I. A central county of the upper peninsula of Michigan, bounded N. E. , by Lake Superior and S. W. by Wisconsin, and ! drained f,y the Escanaba, Michigamig, and Me-quacumecuin rivers and other streams; area, about 3,425 sq. rn.; pop. in 1870, 15,033. The surface is diversified and covered by extensive pine forests. It contains granite and limestone, and immense deposits of iron ore, the mining of which is the chief business. It is traversed by the Marquette, Houghton, and Ontonagon railroad, and by the Peninsular division of the Chicago and Northwestern. According to the census of 1870, there were 11 iron mines (the entire number in the Lake Superior region), employing 2,005 hands, and yielding 690,393 tons of ore, valued at 82 077 -963. There were 8 blast furnaces, 3 founderies, 3 machine shops, 4 breweries, 3 charcoal factories, and 7 saw mills. The shipments in 1872 were 896,877 tons of ore, and 38,072 of pig iron. Capital, Marquette.

II. A S. Central County Of Wisconsin

A S. Central County Of Wisconsin, intersected by the Nee-nah or Eox river; area, about 550 sq. m.; pop. in 1870, 8,050. The surface is diversified and the soil good; it contains several lakes. The chief productions in 1870 were 144,502 bushels of wheat, 77,488 of rye, 116,049 of Indian corn, 77,881 of oats, 68,950 of potatoes, 49,508 lbs. of wool, 240,408 of butter, 22,391 of hops, and 20,192 tons of hay. There were 2,220 horses, 3,429 milch cows, 1,163 working oxen, 4,265 other cattle, 16,488 sheep, and 4,312 swine. Capital, Montello.

Marquette #1

Marquette, a city, port of entry, and the county seat of Marquette co., Michigan, situated on Lake Superior, at the terminus of the Marquette, Houghton, and Ontonagon railroad, 360 m. N. W. of Detroit, and 320' m. N. of Chicago; pop. in 1874, 5,242. It is the chief depot of supplies for the iron mines of the upper peninsula, and the principal point of shipment for the ore. There are three blast furnaces and a rolling mill within the city limits, and several furnaces in the vicinity. Marquette is supplied with water on the Holly plan, is lighted with gas, and has an efficient fire department.

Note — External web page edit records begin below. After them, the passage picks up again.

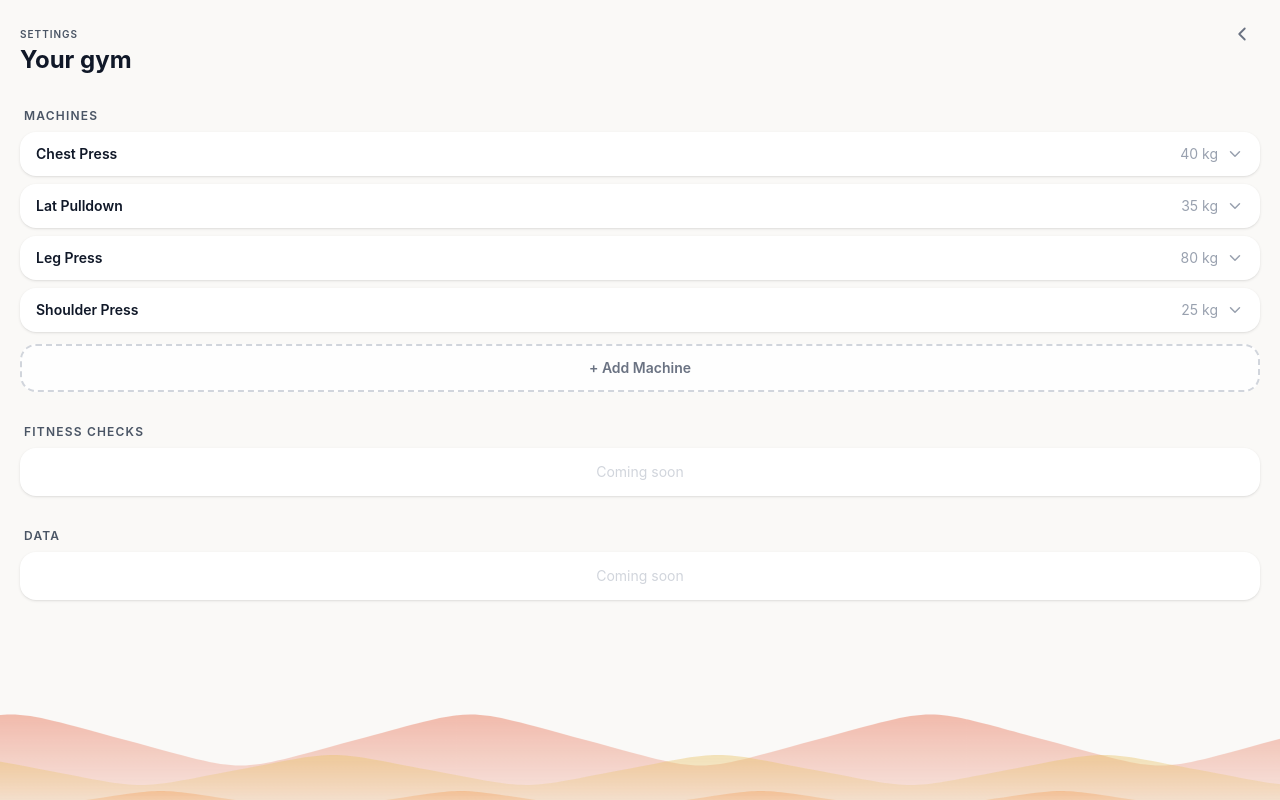
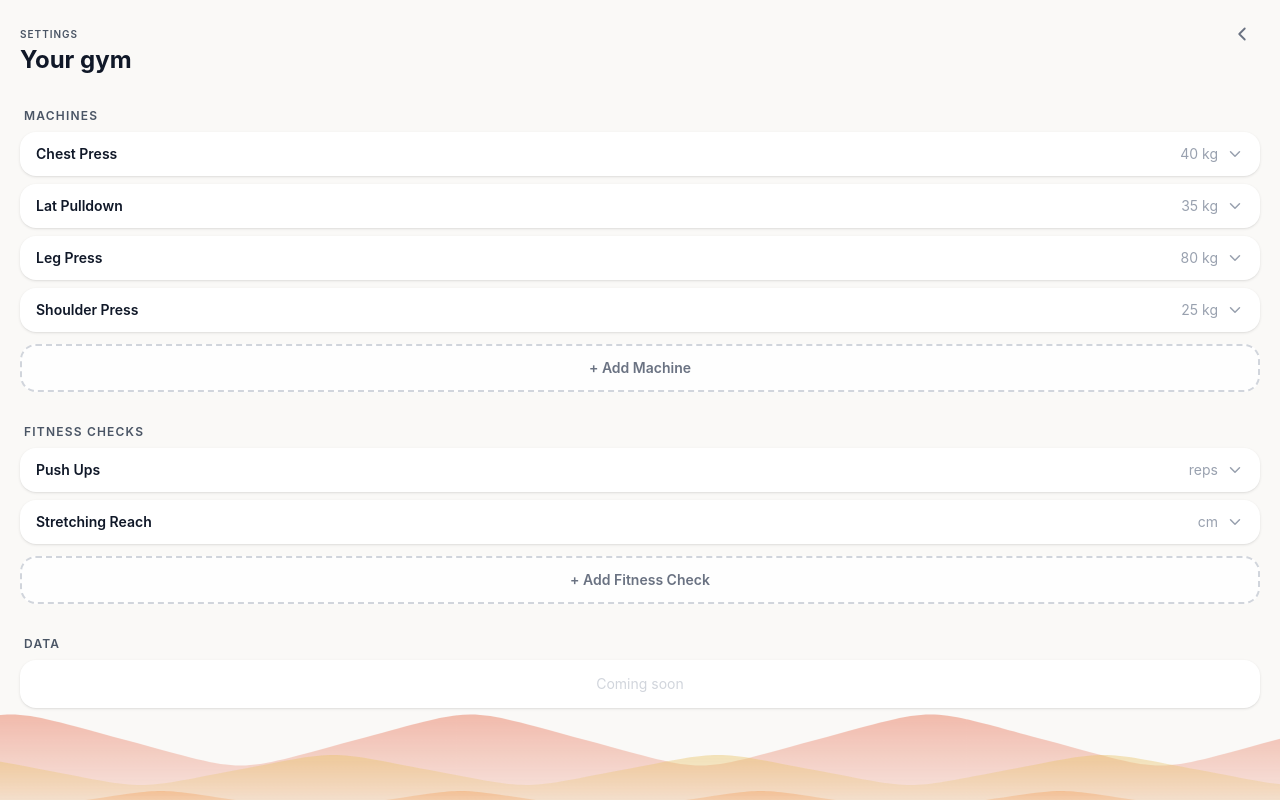
Before and after one commit to JulianBvW/GymDeck, a Vue app: page /settings in a window 1280 px wide. Built offline with nearby package versions, Linux system fonts and the light colour scheme.

Commit message:
feat: phase 6 part 2

```diff
--- /dev/null
+++ b/src/components/FitnessCheckEditor.vue
@@ -0,0 +1,187 @@
+<script setup lang="ts">
+import { ref, computed, watch, onUnmounted } from 'vue'
+import { ChevronDown } from 'lucide-vue-next'
+import { useFitnessStore } from '@/stores/fitness'
+import { useDailyPalette } from '@/composables/useDailyPalette'
+
+const props = defineProps<{
+  checkId: string
+  startOpen?: boolean
+}>()
+
+const fitnessStore = useFitnessStore()
+const palette = useDailyPalette()
+
+const check = computed(() => fitnessStore.checks.find(c => c.id === props.checkId))
+
+const expanded = ref(props.startOpen ?? false)
+watch(() => props.startOpen, (v) => { if (v) expanded.value = true })
+
+const localName = ref(check.value?.name ?? '')
+const localUnit = ref(check.value?.unit ?? '')
+const localStep = ref(check.value?.stepSize ?? 1)
+const localMin = ref(check.value?.min ?? 0)
+const localMax = ref(check.value?.max ?? 100)
+
+const isDirty = computed(() =>
+  check.value !== undefined && (
+    localName.value !== check.value.name ||
+    localUnit.value !== check.value.unit ||
+    localStep.value !== check.value.stepSize ||
+    localMin.value !== (check.value.min ?? 0) ||
+    localMax.value !== (check.value.max ?? 100)
+  )
+)
+
+const saving = ref(false)
+const confirmingDelete = ref(false)
+let deleteTimer: ReturnType<typeof setTimeout> | null = null
+
+function toggleExpand() {
+  expanded.value = !expanded.value
+  if (!expanded.value) {
+    confirmingDelete.value = false
+    if (deleteTimer !== null) {
+      clearTimeout(deleteTimer)
+      deleteTimer = null
+    }
+  }
+}
+
+function save() {
+  if (!check.value || !isDirty.value) return
+  fitnessStore.updateCheck(props.checkId, {
+    name: localName.value.trim() || check.value.name,
+    unit: localUnit.value.trim() || check.value.unit,
+    stepSize: Number.isFinite(localStep.value) && localStep.value > 0 ? localStep.value : check.value.stepSize,
+    min: Number.isFinite(localMin.value) ? localMin.value : check.value.min,
+    max: Number.isFinite(localMax.value) ? localMax.value : check.value.max,
+  })
+  saving.value = true
+  setTimeout(() => {
+    saving.value = false
+    expanded.value = false
+  }, 300)
+}
+
+function onDelete() {
+  if (!confirmingDelete.value) {
+    confirmingDelete.value = true
+    deleteTimer = setTimeout(() => { confirmingDelete.value = false }, 3000)
+  } else {
+    if (deleteTimer !== null) clearTimeout(deleteTimer)
+    fitnessStore.deleteCheck(props.checkId)
+  }
+}
+
+onUnmounted(() => {
+  if (deleteTimer !== null) clearTimeout(deleteTimer)
+})
+</script>
+
+<template>
+  <div v-if="check" class="bg-white rounded-2xl shadow-sm overflow-hidden">
+    <!-- Collapsed row -->
+    <button
+      class="w-full flex items-center justify-between px-4 py-3 text-left touch-manipulation"
+      @click="toggleExpand"
+    >
+      <span class="text-sm font-semibold text-gray-900">{{ check.name }}</span>
+      <div class="flex items-center gap-2">
+        <span class="text-sm text-gray-400">{{ check.unit }}</span>
+        <ChevronDown
+          :size="18"
+          class="text-gray-400 transition-transform duration-300"
+          :class="{ 'rotate-180': expanded }"
+        />
+      </div>
+    </button>
+
+    <!-- Expandable body -->
+    <div class="editor-body" :class="{ 'is-open': expanded }">
+      <div class="px-4 pt-3 pb-4 border-t border-gray-100 flex flex-col gap-3">
+        <!-- Name + Unit -->
+        <div class="flex gap-2">
+          <div class="flex-1 flex flex-col gap-1">
+            <label class="text-[10px] font-semibold tracking-widest text-gray-400 uppercase">Name</label>
+            <input
+              v-model="localName"
+              type="text"
+              class="border border-gray-200 rounded-lg px-3 py-2 text-sm text-gray-900 focus:outline-none focus:border-gray-400"
+            />
+          </div>
+          <div class="w-24 flex flex-col gap-1">
+            <label class="text-[10px] font-semibold tracking-widest text-gray-400 uppercase">Unit</label>
+            <input
+              v-model="localUnit"
+              type="text"
+              class="border border-gray-200 rounded-lg px-3 py-2 text-sm text-gray-900 focus:outline-none focus:border-gray-400"
+            />
+          </div>
+        </div>
+
+        <!-- Step + Min + Max -->
+        <div class="flex gap-2">
+          <div class="flex-1 flex flex-col gap-1">
+            <label class="text-[10px] font-semibold tracking-widest text-gray-400 uppercase">Step</label>
+            <input
+              v-model.number="localStep"
+              type="number"
+              inputmode="decimal"
+              class="w-full border border-gray-200 rounded-lg px-3 py-2 text-sm text-gray-900 focus:outline-none focus:border-gray-400"
+            />
+          </div>
+          <div class="flex-1 flex flex-col gap-1">
+            <label class="text-[10px] font-semibold tracking-widest text-gray-400 uppercase">Min</label>
+            <input
+              v-model.number="localMin"
+              type="number"
+              inputmode="decimal"
+              class="w-full border border-gray-200 rounded-lg px-3 py-2 text-sm text-gray-900 focus:outline-none focus:border-gray-400"
+            />
+          </div>
+          <div class="flex-1 flex flex-col gap-1">
+            <label class="text-[10px] font-semibold tracking-widest text-gray-400 uppercase">Max</label>
+            <input
+              v-model.number="localMax"
+              type="number"
+              inputmode="decimal"
+              class="w-full border border-gray-200 rounded-lg px-3 py-2 text-sm text-gray-900 focus:outline-none focus:border-gray-400"
+            />
+          </div>
+        </div>
+
+        <!-- Save + Delete -->
+        <div class="flex gap-2">
+          <button
+            class="flex-1 py-2 rounded-xl text-sm font-semibold transition-colors duration-150"
+            :class="isDirty ? 'text-white' : 'bg-gray-100 text-gray-400 cursor-not-allowed'"
+            :style="isDirty ? { backgroundColor: palette.accent, filter: saving ? 'brightness(0.78)' : undefined } : undefined"
+            :disabled="!isDirty"
+            @click="save"
+          >
+            Save
+          </button>
+          <button
+            class="px-4 py-2 rounded-xl text-sm font-semibold transition-colors duration-200"
+            :class="confirmingDelete ? 'bg-red-500 text-white' : 'bg-gray-100 text-gray-500'"
+            @click="onDelete"
+          >
+            {{ confirmingDelete ? 'Confirm?' : 'Delete' }}
+          </button>
+        </div>
+      </div>
+    </div>
+  </div>
+</template>
+
+<style scoped>
+.editor-body {
+  max-height: 0;
+  overflow: hidden;
+  transition: max-height 0.3s ease;
+}
+.editor-body.is-open {
+  max-height: 400px;
+}
+</style>
--- a/src/stores/fitness.ts
+++ b/src/stores/fitness.ts
@@ -30,8 +30,10 @@ export const useFitnessStore = defineStore('fitness', () => {
     checks.value = SEED_CHECKS
   }
 
-  function addCheck(data: Omit<FitnessCheck, 'id'>) {
-    checks.value.push({ id: crypto.randomUUID(), ...data })
+  function addCheck(data: Omit<FitnessCheck, 'id'>): string {
+    const id = crypto.randomUUID()
+    checks.value.push({ id, ...data })
+    return id
   }
 
   function updateCheck(id: string, data: Partial<Omit<FitnessCheck, 'id'>>) {
--- a/src/views/FitnessView.vue
+++ b/src/views/FitnessView.vue
@@ -1,6 +1,6 @@
 <script setup lang="ts">
 import { useRouter } from 'vue-router'
-import { ChevronDown } from 'lucide-vue-next'
+import { ChevronDown, Settings } from 'lucide-vue-next'
 import WaveBackground from '@/components/WaveBackground.vue'
 import FitnessCard from '@/components/FitnessCard.vue'
 import { useUIStore } from '@/stores/ui'
@@ -15,6 +15,11 @@ const palette = useDailyPalette()
 function goBack() {
   uiStore.transitionDirection = 'up'
   router.push('/')
+}
+
+function goToSettings() {
+  uiStore.transitionDirection = 'right'
+  router.push('/settings')
 }
 </script>
 
@@ -36,8 +41,16 @@ function goBack() {
       <div class="flex flex-col gap-0 cursor-pointer touch-manipulation" @click="goBack">
         <div class="flex items-center justify-between">
           <span class="font-semibold tracking-widest text-[10px] text-gray-600 uppercase">Fitness</span>
-          <div class="w-9 h-9 flex items-center justify-center text-gray-500 rounded-full">
-            <ChevronDown :size="22" />
+          <div class="flex items-center gap-1">
+            <button
+              class="w-9 h-9 flex items-center justify-center text-gray-500 rounded-full touch-manipulation"
+              @click.stop="goToSettings"
+            >
+              <Settings :size="18" />
+            </button>
+            <div class="w-9 h-9 flex items-center justify-center text-gray-500 rounded-full">
+              <ChevronDown :size="22" />
+            </div>
           </div>
         </div>
         <h1 class="-mt-2 text-2xl font-bold text-gray-900">Daily checks</h1>
--- a/src/views/SettingsView.vue
+++ b/src/views/SettingsView.vue
@@ -4,15 +4,18 @@ import { useRouter } from 'vue-router'
 import { ChevronLeft } from 'lucide-vue-next'
 import WaveBackground from '@/components/WaveBackground.vue'
 import MachineEditor from '@/components/MachineEditor.vue'
+import FitnessCheckEditor from '@/components/FitnessCheckEditor.vue'
 import { useUIStore } from '@/stores/ui'
 import { useMachinesStore } from '@/stores/machines'
 import { useSessionsStore } from '@/stores/sessions'
+import { useFitnessStore } from '@/stores/fitness'
 import { useDailyPalette } from '@/composables/useDailyPalette'
 
 const router = useRouter()
 const uiStore = useUIStore()
 const machinesStore = useMachinesStore()
 const sessionsStore = useSessionsStore()
+const fitnessStore = useFitnessStore()
 const palette = useDailyPalette()
 
 const doneCount = computed(() => sessionsStore.todaySession?.machinesDone.length ?? 0)
@@ -21,6 +24,7 @@ const progress = computed(() =>
 )
 
 const newlyAddedMachineId = ref<string | null>(null)
+const newlyAddedCheckId = ref<string | null>(null)
 
 function goBack() {
   uiStore.transitionDirection = 'left'
@@ -36,6 +40,11 @@ function addMachine() {
     stepSize: 2.5,
   })
   newlyAddedMachineId.value = id
+}
+
+function addCheck() {
+  const id = fitnessStore.addCheck({ name: 'New Check', unit: 'reps', stepSize: 1, min: 0, max: 100 })
+  newlyAddedCheckId.value = id
 }
 </script>
 
@@ -82,12 +91,23 @@ function addMachine() {
         </button>
       </div>
 
-      <!-- Fitness Checks (Part 2) -->
+      <!-- Fitness Checks -->
       <div>
         <p class="text-xs font-semibold tracking-widest text-gray-600 uppercase mb-2 px-1">Fitness Checks</p>
-        <div class="h-12 flex items-center justify-center text-sm text-gray-300 bg-white rounded-2xl shadow-sm">
-          Coming soon
+        <div class="flex flex-col gap-2">
+          <FitnessCheckEditor
+            v-for="check in fitnessStore.checks"
+            :key="check.id"
+            :check-id="check.id"
+            :start-open="check.id === newlyAddedCheckId"
+          />
         </div>
+        <button
+          class="mt-3 w-full py-3 rounded-2xl border-2 border-dashed border-gray-300 text-sm font-semibold text-gray-500 bg-white/80 touch-manipulation"
+          @click="addCheck"
+        >
+          + Add Fitness Check
+        </button>
       </div>
 
       <!-- Data (Part 3) -->
```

It has three banks, with a joint capital of $700,000; graded public schools, with four school buildings costing $60,000; a weekly newspaper, a public library, and six churches, viz.: Baptist, Episcopal, Methodist, Presbyterian, and Roman Catholic (two).